- Data for analysis:
---------------

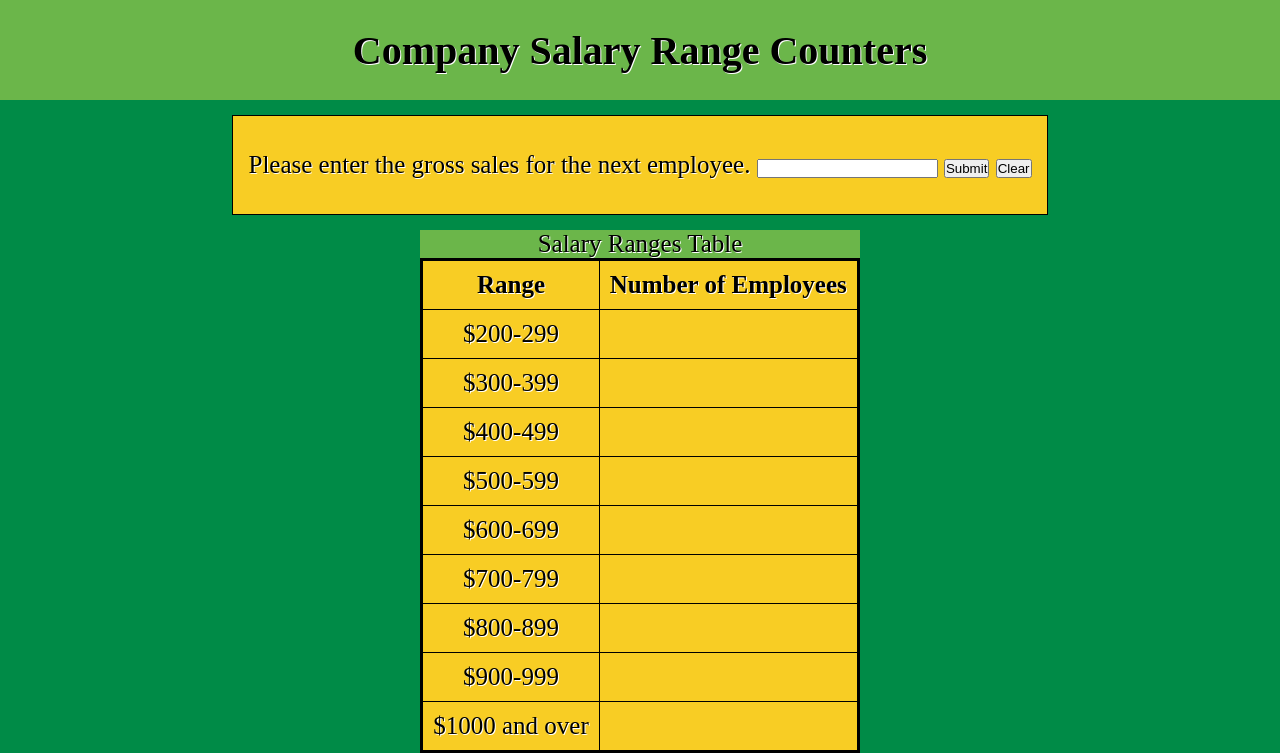
Repository: mlmEFSC21/P17-Sales-Commision
Page: sales.html
An editor plug-in stored every save of this project. The page is shown before and after the next save, followed by the edit.
The browser window is 1280 px wide. The pictures show the whole page.

Above is the page before, as saved 2022-04-02 08:41:01.

### sales.html
<!DOCTYPE html>
<html lang="en">
    <head>
        <meta charset="UTF-8" />
        <meta http-equiv="X-UA-Compatible" content="IE=edge" />
        <meta name="viewport" content="width=device-width, initial-scale=1.0" />
        <link rel="stylesheet" href="sales.css" />
        <script defer src="sales.js"></script>
        <title>Company Salary Range Counters</title>
    </head>
    <body>
        <header class="mainHeader">
            <h1>Company Salary Range Counters</h1>
        </header>
        <section class="mainContent">
            <div class="formContainer" id="formContainer">
                <form class="salaryForm" id="salaryForm">
                    <label for="grossSales"
                        >Please enter the gross sales for the next employee.</label
                    >
                    <input type="text" name="grossSales" class="salesInp" id="salesInp" required />
                    <button type="submit" class="submit-btn" id="submit-btn">Submit</button>
                    <button type="reset" class="clear-btn" id="clear-btn">Clear</button>
                </form>
            </div>
            <div class="tableContainer" id="tableContainer">
                <table>
                    <caption>
                        Salary Ranges Table
                    </caption>
                    <thead>
                        <tr>
                            <th>Range</th>
                            <th>Number of Employees</th>
                        </tr>
                    </thead>
                    <tbody>
                        <tr>
                            <td>$200-299</td>
                            <td class="ranges" id="ranges"></td>
                        </tr>
                        <tr>
                            <td>$300-399</td>
                            <td class="ranges" id="ranges"></td>
                        </tr>
                        <tr>
                            <td>$400-499</td>
                            <td class="ranges" id="ranges"></td>
                        </tr>
                        <tr>
                            <td>$500-599</td>
                            <td class="ranges" id="ranges"></td>
                        </tr>
                        <tr>
                            <td>$600-699</td>
                            <td class="ranges" id="ranges"></td>
                        </tr>
                        <tr>
                            <td>$700-799</td>
                            <td class="ranges" id="ranges"></td>
                        </tr>
                        <tr>
                            <td>$800-899</td>
                            <td class="ranges" id="ranges"></td>
                        </tr>
                        <tr>
                            <td>$900-999</td>
                            <td class="ranges" id="ranges"></td>
                        </tr>
                        <tr>
                            <td>$1000 and over</td>
                            <td class="ranges" id="ranges"></td>
                        </tr>
                    </tbody>
                    <tfoot></tfoot>
                </table>
            </div>
        </section>
    </body>
</html>

### sales.css
:root {
    --clr-background: #008b47;
    --clr-primary: #f8cd24;
    --clr-secondary: #6bb64a;
}
*,
*::after,
*::before {
    box-sizing: border-box;
    margin: 0;
    padding: 0;
}
body {
    background-color: var(--clr-background);
    font-size: 20px;
    text-shadow: 1px 1px #fff;
}
.mainHeader {
    display: flex;
    align-items: center;
    justify-content: center;
    height: 100px;
    background-color: var(--clr-secondary);
}

.mainContent {
    display: flex;
    flex-direction: column;
}
.formContainer {
    display: flex;
    height: 100px;
    font-size: 1.25em;
    align-self: center;
    justify-self: center;
    align-items: center;
    justify-content: center;
    border: 1px ridge black;
    margin: 15px;
    padding: 15px;
    background-color: var(--clr-primary);
}
.tableContainer {
    justify-self: center;
    align-self: center;
}
table {
    border-collapse: collapse;
    border: 3px solid black;
    font-size: 1.25em;
    background-color: var(--clr-primary);
}
th,
tr,
td {
    border: 1px solid black;
    margin: 10px;
    padding: 10px;
    text-align: center;
}
caption {
    background-color: var(--clr-secondary);
}

### sales.js
//  base salary = $200 + commission
// commission = gross sales * 9%
// range floor / 100 - 2 = index 0 - 8
// test: x1 = Math.floor(218 / 100) - 2;
// works for all ranges below the last. Just check for >1000 first.
const baseSalary = 200;
let commissionAmount = 0;
let totalSalary = 0;
let employeeNum = 0;
let salaryRanges = [0, 0, 0, 0, 0, 0, 0, 0, 0];
let weeklyGrossSales = [];

const form = document.querySelector("#salaryForm");
const salesInput = document.getElementById("salesInp");
const td = document.querySelectorAll("td#ranges");
form.addEventListener("submit", getWeeklySal);
const resetBtn = document.querySelector("#clear-btn");
resetBtn.addEventListener("click", clearAllSalaries);

function getWeeklySal(e) {
    e.preventDefault();
    employeeNum++;
    weeklyGrossSales = parseInt(salesInput.value);
    calcCommission();
    calcTotalWeeklySalary();
    calcSalaryRange(totalSalary);
    fillRangeCol();
    salesInput.value = "";
}
function calcCommission() {
    commissionAmount = weeklyGrossSales * 0.09;
}
function calcTotalWeeklySalary() {
    totalSalary = baseSalary + commissionAmount;
    console.log(totalSalary);
    console.log(salaryRanges);
}
function calcSalaryRange(totalSalary) {
    if (totalSalary >= 1000) {
        salaryRanges[8] += 1;
    } else if (totalSalary < 1000) {
        let i = Math.floor(totalSalary / 100) - 2;
        salaryRanges[i] = salaryRanges[i] + 1;
    }
}
//append the table
function fillRangeCol() {
    for (let i = 0; i < salaryRanges.length; i++) {
        td[i].innerText = salaryRanges[i];
    }
}
//reset button
function clearAllSalaries() {
    salesInput.value = "";
    salaryRanges = [0, 0, 0, 0, 0, 0, 0, 0, 0];
    weeklyGrossSales = [];
    for (let i = 0; i < salaryRanges.length; i++) {
        td[i].innerText = 0;
    }
}

console.log(salaryRanges);
console.log(weeklyGrossSales);

After the next save:
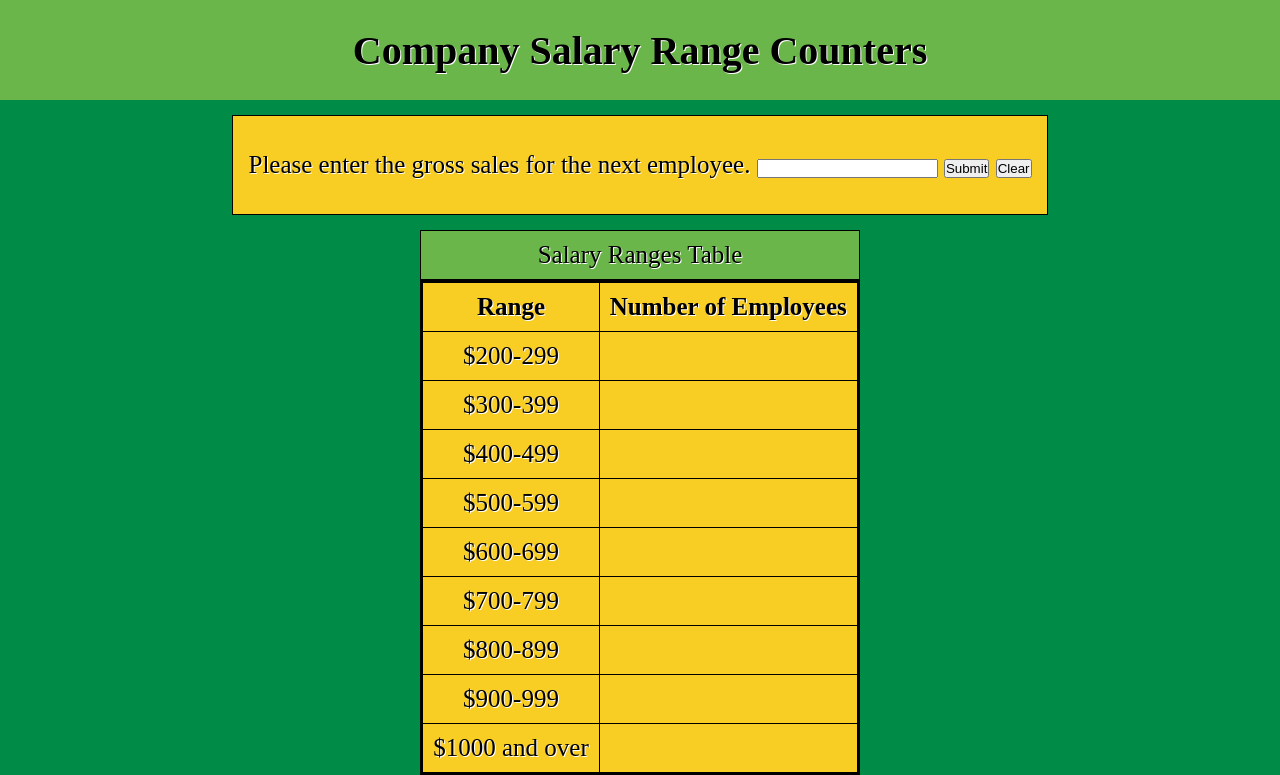
Saved 16 s later.
--- a/sales.css
+++ b/sales.css
@@ -59,5 +59,8 @@ td {
     text-align: center;
 }
 caption {
+    border: 1px solid black;
+    padding: 10px;
+    text-align: center;
     background-color: var(--clr-secondary);
 }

---------------

"border" is the string to look for; please copy every line of the records above where it appears.

- Exercise result:
    box-sizing: border-box;
    border: 1px ridge black;
    border-collapse: collapse;
    border: 3px solid black;
    border: 1px solid black;
+    border: 1px solid black;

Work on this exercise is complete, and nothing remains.